(Difference listings)
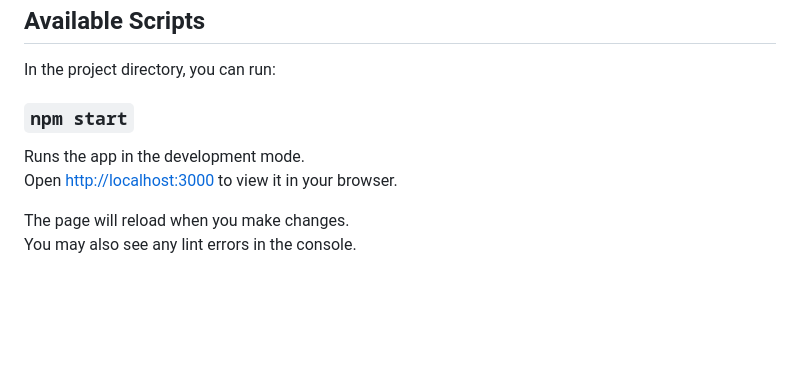
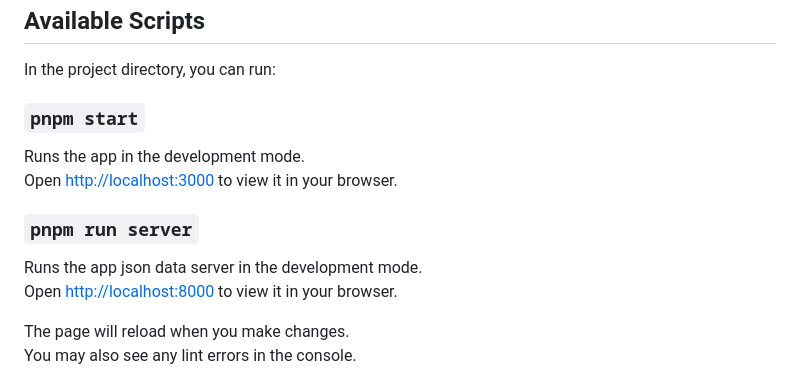
Before and after one commit to frankkinuthian/react-quiz-app, a Markdown page: README.md, the part around the change. Drawn GitHub-style; blank space fills up the shorter version.

Commit message:
Push complete from local

```diff
--- a/README.md
+++ b/README.md
@@ -6,10 +6,15 @@ This project was bootstrapped with [Create React App](https://github.com/faceboo
 
 In the project directory, you can run:
 
-### `npm start`
+### `pnpm start`
 
 Runs the app in the development mode.\
 Open [http://localhost:3000](http://localhost:3000) to view it in your browser.
+
+### `pnpm run server`
+
+Runs the app json data server in the development mode.\
+Open [http://localhost:8000](http://localhost:8000) to view it in your browser.
 
 The page will reload when you make changes.\
 You may also see any lint errors in the console.
```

## About this task
Your reply should be one number: how many lines in the records contain "development".

## Response box
2